Single-photon detector array technologies have advanced significantly in recent years. Cameras now exist that are not only sensitive to single photons but the individual pixels in the sensor provide photon time-of-arrival information the picosecond regime. Such unprecedented sensitivity and temporal resolution opens up a number of exiting new applications, such as light-in-flight imaging, looking around corners with laser echoes, and seeing through dense scattering media. I will discuss the recent developments of the camera technology and discuss our latest results. I will give details of our latest field trials, where we have been using single-photon detector array sensors to see through fog and smoke. I will also discuss our latest results for high-speed imaging in three dimensions. The latest sensor is able to capture 3D data at frame rates greater than 1000 frames per second. This technology is relevant for the analysis of rapidly changing systems where three dimensional information is necessary.
Since its first demonstration in 1995, ghost imaging has provided amazing insights into both classical and quantum physics as well as having found application in, for example, microscopy and imaging under low light conditions. Traditional ghost imaging uses correlations between two photons to reconstruct an image of an object from two systems which each individually know nothing about the object. In the quantum case, the state of the two photons is typically a symmetric, entangled state. Here we investigate the effect that changing the two-photon state's symmetry has on the reconstructed object, by using Dove prisms and a Hong-Ou-Mandel filter. Interestingly, it appears that post-selecting on the anti-symmetric Bell state results in a `double image': a juxtaposition of the original image rotated both clockwise and anti-clockwise. Furthermore, we consider a 4-photon experiment in which two photons, which originate from different entanglement sources and are hence completely independent initially, acquire correlations by way of entanglement swapping via appropriate post-selection on the remaining two photons. In such a setup, post-selecting on the symmetric Bell states results in the original object, but post-selecting on the anti-symmetric Bell state results in a contrast-reversed image of the object.

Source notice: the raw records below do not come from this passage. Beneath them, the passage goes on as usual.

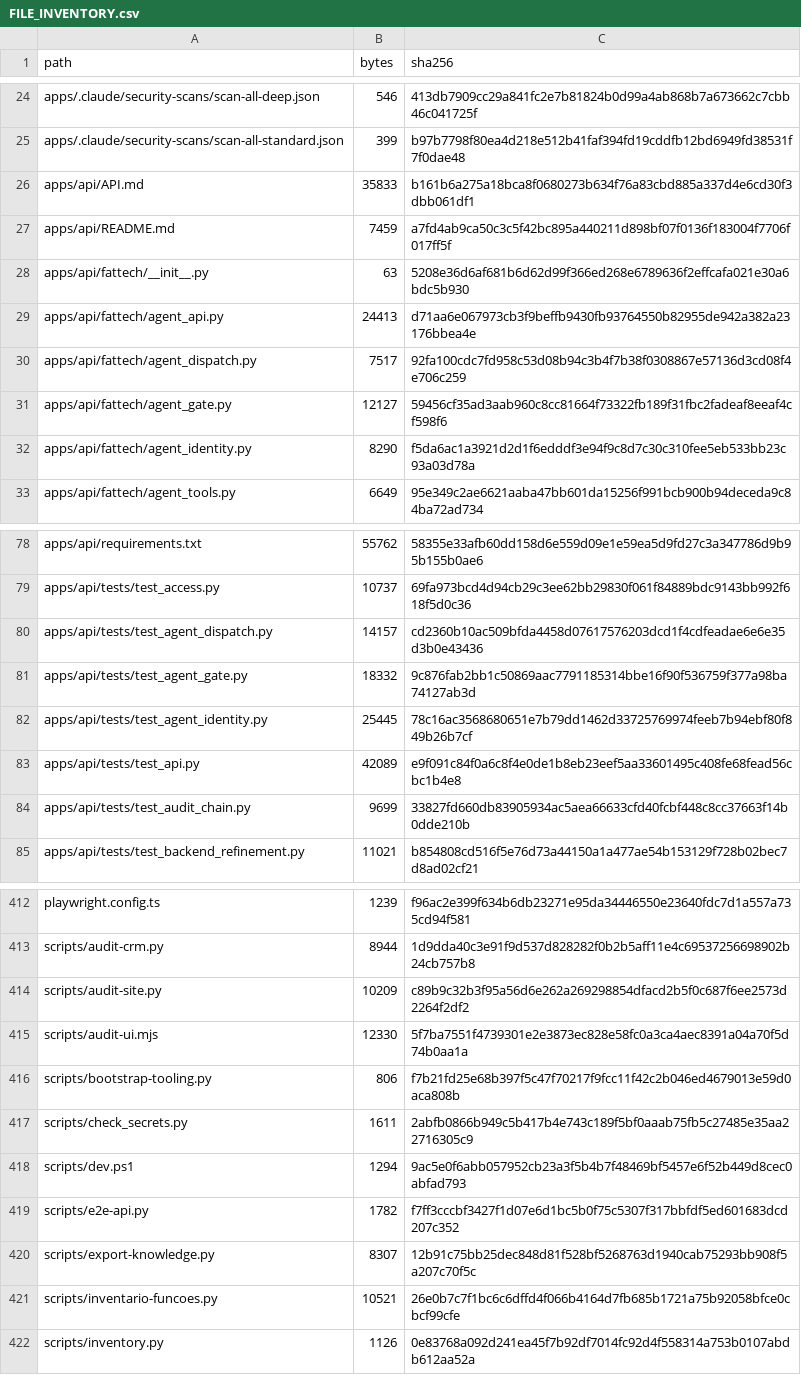
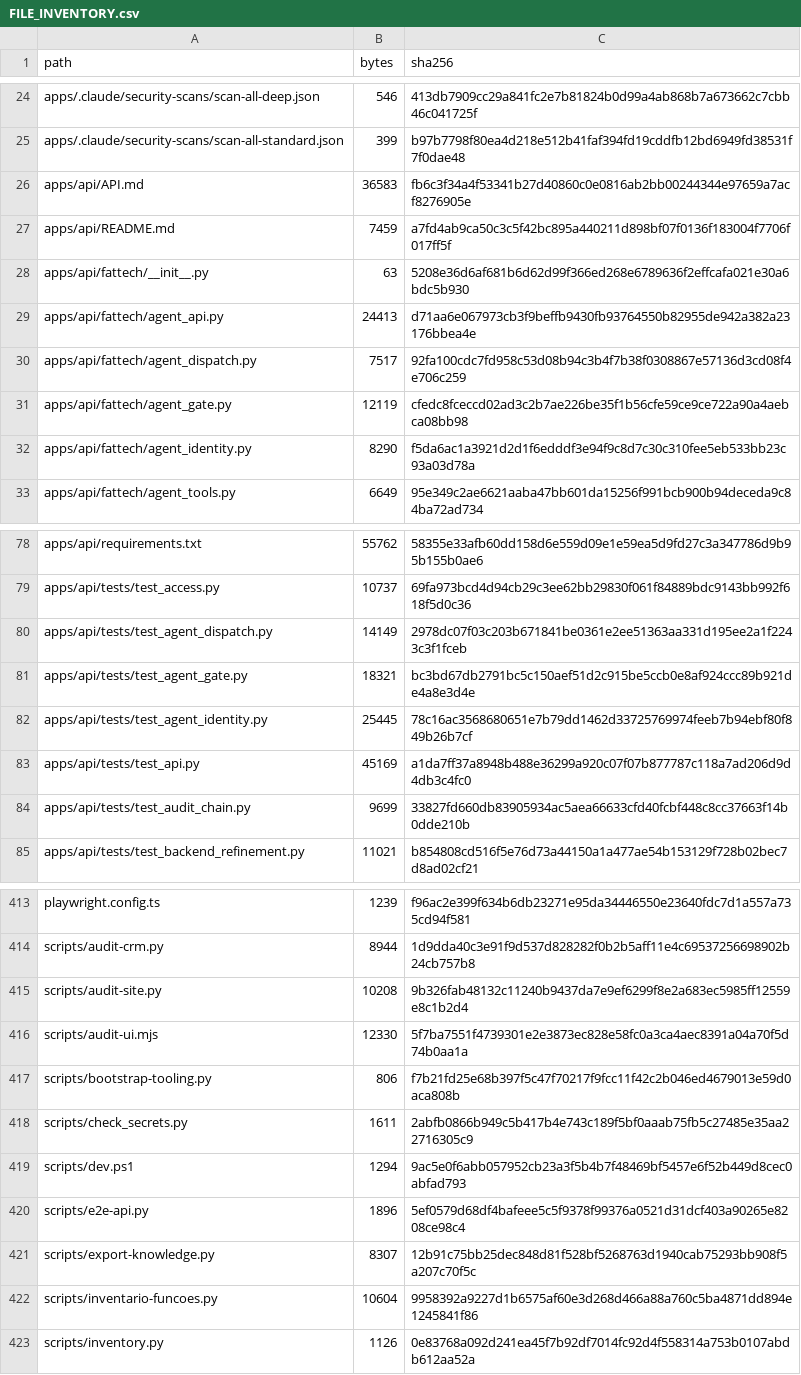
Before and after one commit to ShunWalChin/FATTechCRMPro, a CSV file: docs/FILE_INVENTORY.csv, drawn as a sheet; only a part is shown, gaps mark what is left out; the diff covers the shown part only.

```diff
--- a/docs/FILE_INVENTORY.csv
+++ b/docs/FILE_INVENTORY.csv
@@ -25,3 +25,3 @@ apps/.claude/security-scans/scan-all-deep.json,546,413db7909cc29a841fc2e7b81824b
 apps/.claude/security-scans/scan-all-standard.json,399,b97b7798f80ea4d218e512b41faf394fd19cddfb12bd6949fd38531f7f0dae48
-apps/api/API.md,35833,b161b6a275a18bca8f0680273b634f76a83cbd885a337d4e6cd30f3dbb061df1
+apps/api/API.md,36583,fb6c3f34a4f53341b27d40860c0e0816ab2bb00244344e97659a7acf8276905e
 apps/api/README.md,7459,a7fd4ab9ca50c3c5f42bc895a440211d898bf07f0136f183004f7706f017ff5f
@@ -30,3 +30,3 @@ apps/api/fattech/agent_api.py,24413,d71aa6e067973cb3f9beffb9430fb93764550b82955d
 apps/api/fattech/agent_dispatch.py,7517,92fa100cdc7fd958c53d08b94c3b4f7b38f0308867e57136d3cd08f4e706c259
-apps/api/fattech/agent_gate.py,12127,59456cf35ad3aab960c8cc81664f73322fb189f31fbc2fadeaf8eeaf4cf598f6
+apps/api/fattech/agent_gate.py,12119,cfedc8fceccd02ad3c2b7ae226be35f1b56cfe59ce9ce722a90a4aebca08bb98
 apps/api/fattech/agent_identity.py,8290,f5da6ac1a3921d2d1f6edddf3e94f9c8d7c30c310fee5eb533bb23c93a03d78a
@@ -79,6 +79,6 @@ apps/api/requirements.txt,55762,58355e33afb60dd158d6e559d09e1e59ea5d9fd27c3a3477
 apps/api/tests/test_access.py,10737,69fa973bcd4d94cb29c3ee62bb29830f061f84889bdc9143bb992f618f5d0c36
-apps/api/tests/test_agent_dispatch.py,14157,cd2360b10ac509bfda4458d07617576203dcd1f4cdfeadae6e6e35d3b0e43436
-apps/api/tests/test_agent_gate.py,18332,9c876fab2bb1c50869aac7791185314bbe16f90f536759f377a98ba74127ab3d
+apps/api/tests/test_agent_dispatch.py,14149,2978dc07f03c203b671841be0361e2ee51363aa331d195ee2a1f2243c3f1fceb
+apps/api/tests/test_agent_gate.py,18321,bc3bd67db2791bc5c150aef51d2c915be5ccb0e8af924ccc89b921de4a8e3d4e
 apps/api/tests/test_agent_identity.py,25445,78c16ac3568680651e7b79dd1462d33725769974feeb7b94ebf80f849b26b7cf
-apps/api/tests/test_api.py,42089,e9f091c84f0a6c8f4e0de1b8eb23eef5aa33601495c408fe68fead56cbc1b4e8
+apps/api/tests/test_api.py,45169,a1da7ff37a8948b488e36299a920c07f07b877787c118a7ad206d9d4db3c4fc0
 apps/api/tests/test_audit_chain.py,9699,33827fd660db83905934ac5aea66633cfd40fcbf448c8cc37663f14b0dde210b
@@ -413,3 +414,3 @@ playwright.config.ts,1239,f96ac2e399f634b6db23271e95da34446550e23640fdc7d1a557a7
 scripts/audit-crm.py,8944,1d9dda40c3e91f9d537d828282f0b2b5aff11e4c69537256698902b24cb757b8
-scripts/audit-site.py,10209,c89b9c32b3f95a56d6e262a269298854dfacd2b5f0c687f6ee2573d2264f2df2
+scripts/audit-site.py,10208,9b326fab48132c11240b9437da7e9ef6299f8e2a683ec5985ff12559e8c1b2d4
 scripts/audit-ui.mjs,12330,5f7ba7551f4739301e2e3873ec828e58fc0a3ca4aec8391a04a70f5d74b0aa1a
@@ -418,5 +419,5 @@ scripts/check_secrets.py,1611,2abfb0866b949c5b417b4e743c189f5bf0aaab75fb5c27485e
 scripts/dev.ps1,1294,9ac5e0f6abb057952cb23a3f5b4b7f48469bf5457e6f52b449d8cec0abfad793
-scripts/e2e-api.py,1782,f7ff3cccbf3427f1d07e6d1bc5b0f75c5307f317bbfdf5ed601683dcd207c352
+scripts/e2e-api.py,1896,5ef0579d68df4bafeee5c5f9378f99376a0521d31dcf403a90265e8208ce98c4
 scripts/export-knowledge.py,8307,12b91c75bb25dec848d81f528bf5268763d1940cab75293bb908f5a207c70f5c
-scripts/inventario-funcoes.py,10521,26e0b7c7f1bc6c6dffd4f066b4164d7fb685b1721a75b92058bfce0cbcf99cfe
+scripts/inventario-funcoes.py,10604,9958392a9227d1b6575af60e3d268d466a88a760c5ba4871dd894e1245841f86
 scripts/inventory.py,1126,0e83768a092d241ea45f7b92df7014fc92d4f558314a753b0107abdb612aa52a
```
Also changed, not shown: 1 added row and 4 edited cells elsewhere in this file, 11 other files.
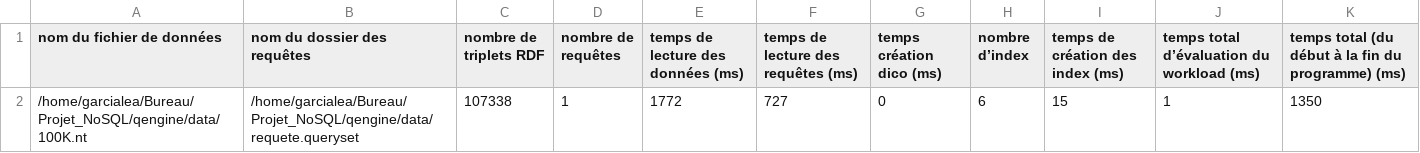
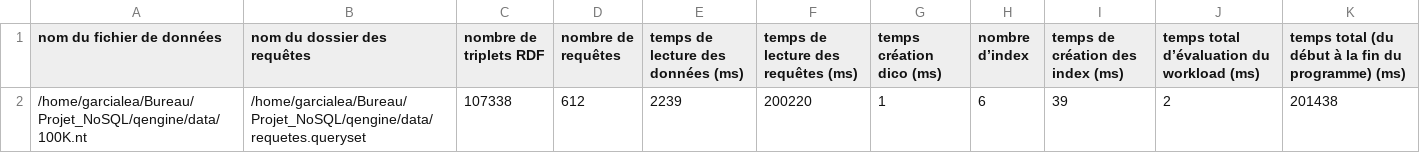
Before and after one commit to Loudsb/Projet_NoSQL, a CSV file: qengine/data/evaluationTime.csv, drawn as a sheet.

Commit message:
Erreur resultats requetes

```diff
--- a/qengine/data/evaluationTime.csv
+++ b/qengine/data/evaluationTime.csv
@@ -1,2 +1,2 @@
 nom du fichier de données,nom du dossier des requêtes,nombre de triplets RDF,nombre de requêtes,temps de lecture des données (ms),temps de lecture des requêtes (ms),temps création dico (ms),nombre d’index,temps de création des index (ms),temps total d’évaluation du workload (ms),temps total (du début à la fin du programme) (ms)
-/home/garcialea/Bureau/Projet_NoSQL/qengine/data/100K.nt,/home/garcialea/Bureau/Projet_NoSQL/qengine/data/requete.queryset,107338,1,1772,727,0,6,15,1,1350
+/home/garcialea/Bureau/Projet_NoSQL/qengine/data/100K.nt,/home/garcialea/Bureau/Projet_NoSQL/qengine/data/requetes.queryset,107338,612,2239,200220,1,6,39,2,201438
```
Also changed, not shown: 6 other files.
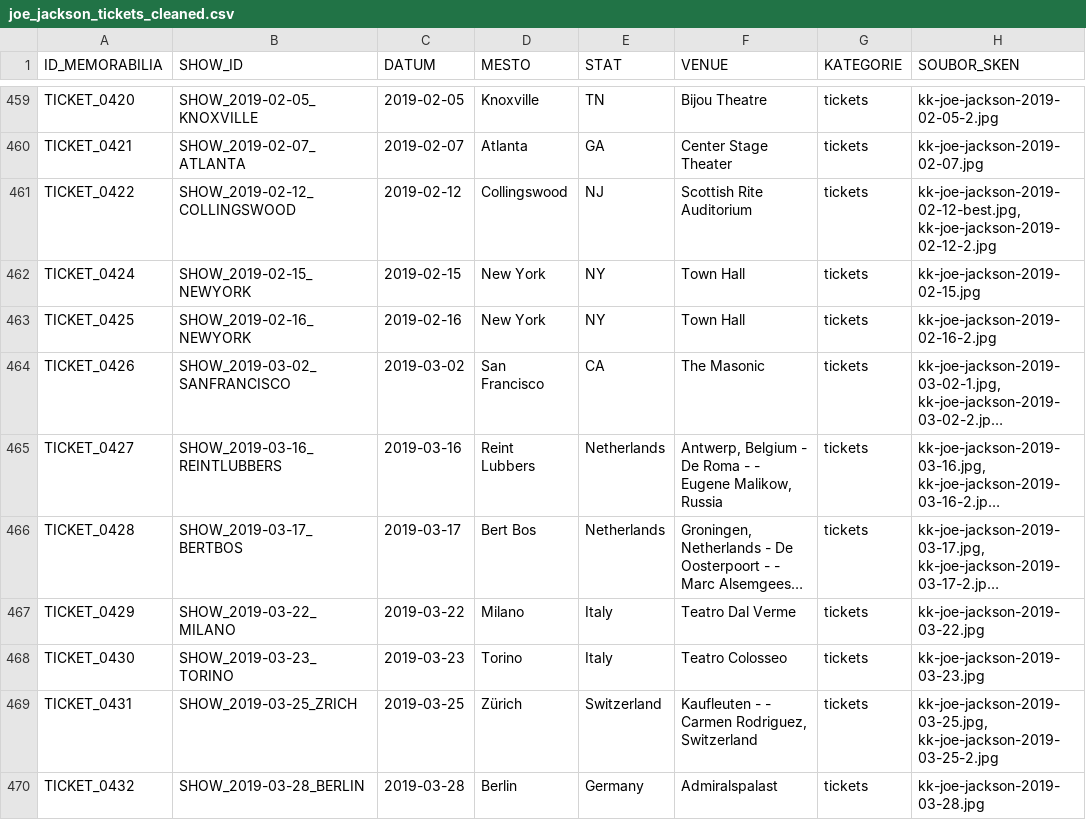
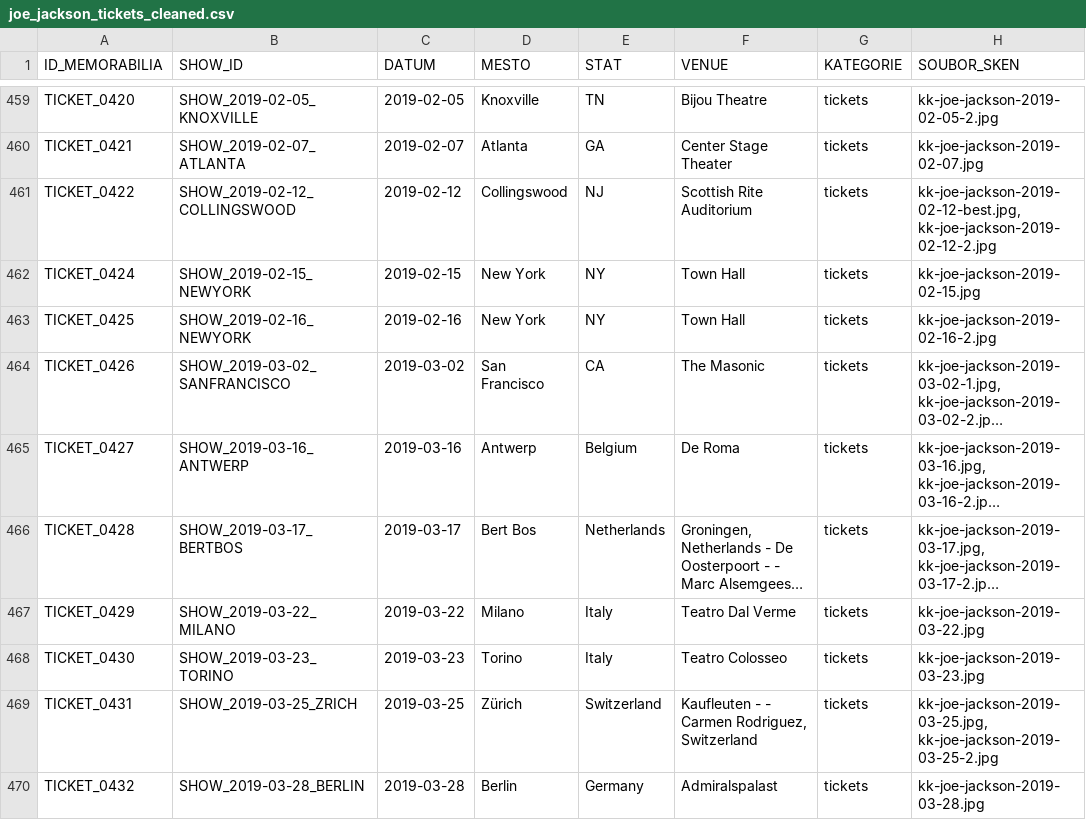
Before and after one commit to 19forever/joe-jackson-tickets, a CSV file: joe_jackson_tickets_cleaned.csv, drawn as a sheet; only a part is shown, gaps mark what is left out; long unchanged cells end in …; the diff names each change by its address in the sheet, - before the commit and + after, or states it on an @@ line.

Commit message:
Update record TICKET_0427 via Web Editor

```diff
--- a/joe_jackson_tickets_cleaned.csv
+++ b/joe_jackson_tickets_cleaned.csv
-B465 (SHOW_ID): SHOW_2019-03-16_REINTLUBBERS
+B465 (SHOW_ID): SHOW_2019-03-16_ANTWERP
-D465 (MESTO): Reint Lubbers
+D465 (MESTO): Antwerp
-E465 (STAT): Netherlands
+E465 (STAT): Belgium
-F465 (VENUE): Antwerp, Belgium - De Roma - - Eugene Malikow, Russia
+F465 (VENUE): De Roma
```
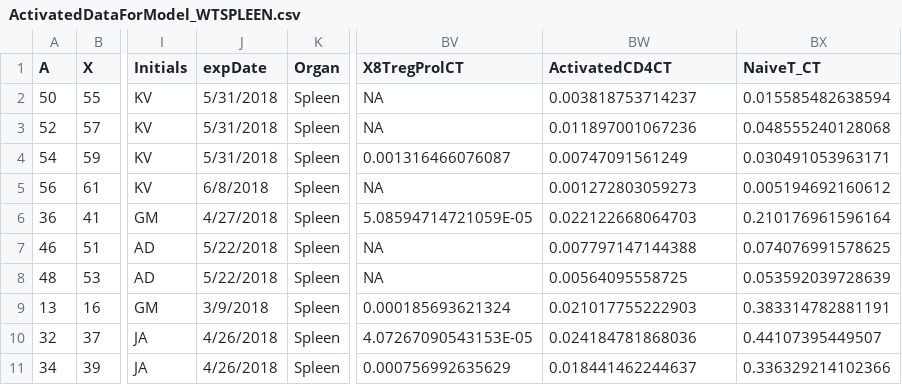
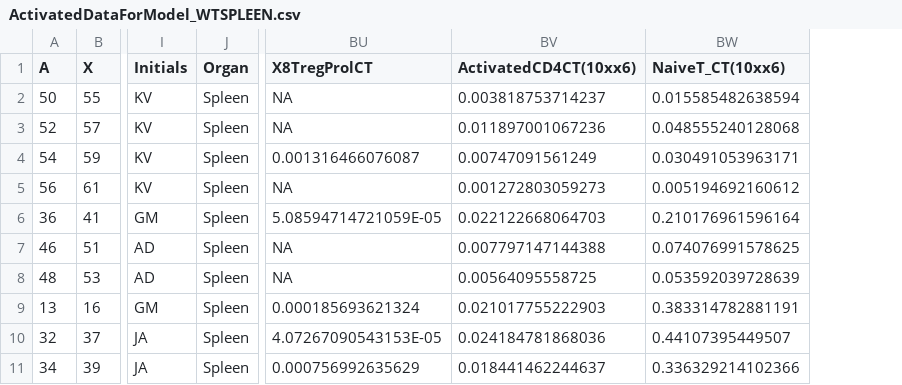
Before and after one commit to PhoebeA00/HomeostaticExpansion, a CSV file: Modeling/Matlab/RawData/ActivatedDataForModel_WTSPLEEN.csv, drawn as a sheet; only a part is shown, gaps mark what is left out; removed rows and columns are numbered as before the commit, all else as after; the diff names each change by its address in the sheet, - before the commit and + after, or states it on an @@ line.

```diff
--- a/Modeling/Matlab/RawData/ActivatedDataForModel_WTSPLEEN.csv
+++ b/Modeling/Matlab/RawData/ActivatedDataForModel_WTSPLEEN.csv
-column J (expDate), rows 2-11: 5/31/2018 | 5/31/2018 | 5/31/2018 | 6/8/2018 | 4/27/2018 | 5/22/2018 | 5/22/2018 | 3/9/2018 | 4/26/2018 | 4/26/2018
-BV1: ActivatedCD4CT
+BV1: ActivatedCD4CT(10xx6)
-BW1: NaiveT_CT
+BW1: NaiveT_CT(10xx6)
```
Also changed, not shown: Modeling/Matlab/Data/Parameters.csv, 26 other files.
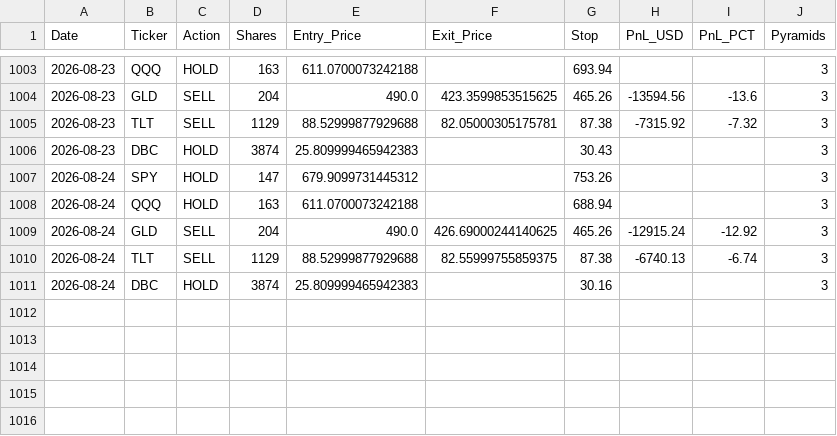
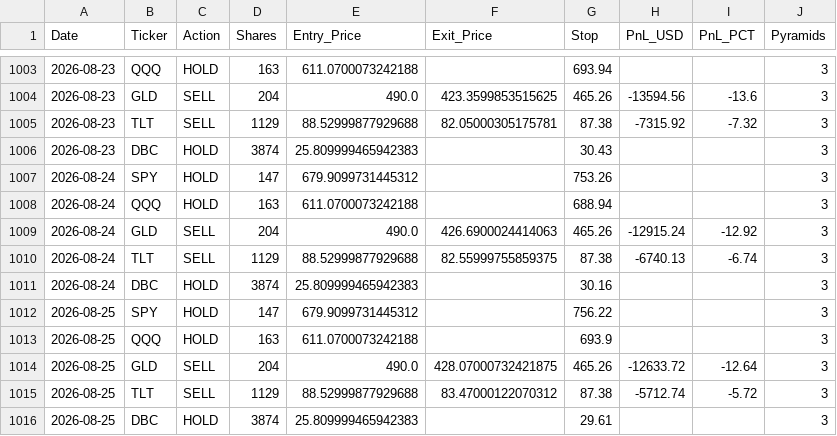
Before and after one commit to pollcerny-sudo/multi-etf-live-signals, a CSV file: multi_etf_trades.csv, drawn as a sheet; only a part is shown, gaps mark what is left out.

```diff
--- a/multi_etf_trades.csv
+++ b/multi_etf_trades.csv
@@ -1008,4 +1008,9 @@ Date,Ticker,Action,Shares,Entry_Price,Exit_Price,Stop,PnL_USD,PnL_PCT,Pyramids
 2026-08-24,QQQ,HOLD,163,611.0700073242188,,688.94,,,3
-2026-08-24,GLD,SELL,204,490.0,426.69000244140625,465.26,-12915.24,-12.92,3
+2026-08-24,GLD,SELL,204,490.0,426.6900024414063,465.26,-12915.24,-12.92,3
 2026-08-24,TLT,SELL,1129,88.52999877929688,82.55999755859375,87.38,-6740.13,-6.74,3
 2026-08-24,DBC,HOLD,3874,25.809999465942383,,30.16,,,3
+2026-08-25,SPY,HOLD,147,679.9099731445312,,756.22,,,3
+2026-08-25,QQQ,HOLD,163,611.0700073242188,,693.9,,,3
+2026-08-25,GLD,SELL,204,490.0,428.07000732421875,465.26,-12633.72,-12.64,3
+2026-08-25,TLT,SELL,1129,88.52999877929688,83.47000122070312,87.38,-5712.74,-5.72,3
+2026-08-25,DBC,HOLD,3874,25.809999465942383,,29.61,,,3
```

These studies highlight the fundamental importance that state symmetry plays in quantum imaging.
Natural and man-made obscurants like fog, cloud, smoke and dust are an impediment to the conduct of military operations, preventing effective pilotage, denying the ability to carry out surveillance and reconnaissance, and restricting situational awareness. Additionally, there is a growing interest in the ability to penetrate haze and fog for the safe navigation of autonomous vehicle applications.
There are several electro-optic technologies that offer improved ability to image through obscurants [1,2]. In this study the authors assessed 4 different active imaging technologies in the presence of an artificial smoke, and obtained 3D imagery of targets at ranges of 100m out to 1400m. The four systems tested were:
• a scanned time-correlated single photon counting (TCSPC) sensor using a InGaAs/InP single-photon avalanche diode (SPAD) detector operating at ~ 1.55 µm ;
• a 32 32 InGaAs/InP SPAD array using TCSPC at ~ 1.55 µm;
• a coherent frequency modulated continuous wave (FMCW) scanned lidar system ~ 1.55 µm , ;
• a CMOS SPAD array camera operating as a time gated imager operating at ~ 670nm.
The selection of sensors enables comparisons to be drawn between scanning and staring systems and direct detection and coherent detection, and between short-wave infrared and visible wavelengths.
Three-dimensional structured targets were placed at ranges of 100 – 150m and smoke was introduced between the targets and the sensors. The smoke transmission was measured with a separate laser device to correlate the imagery with the level of attenuation presented by the smoke and thereby relate the image quality to the degree of optical loss in the system. For the coherent lidar system, long range 3D images were obtained out to a distance of 1400m, and imaging through smoke of a target at 900m was achieved. Under the test conditions at least 2 of the systems have demonstrated the ability to obtain images through greater than 4 attenuation lengths of obscurant between transceiver and target, and work is progressing on image processing approaches to reconstruct images at greater levels of loss.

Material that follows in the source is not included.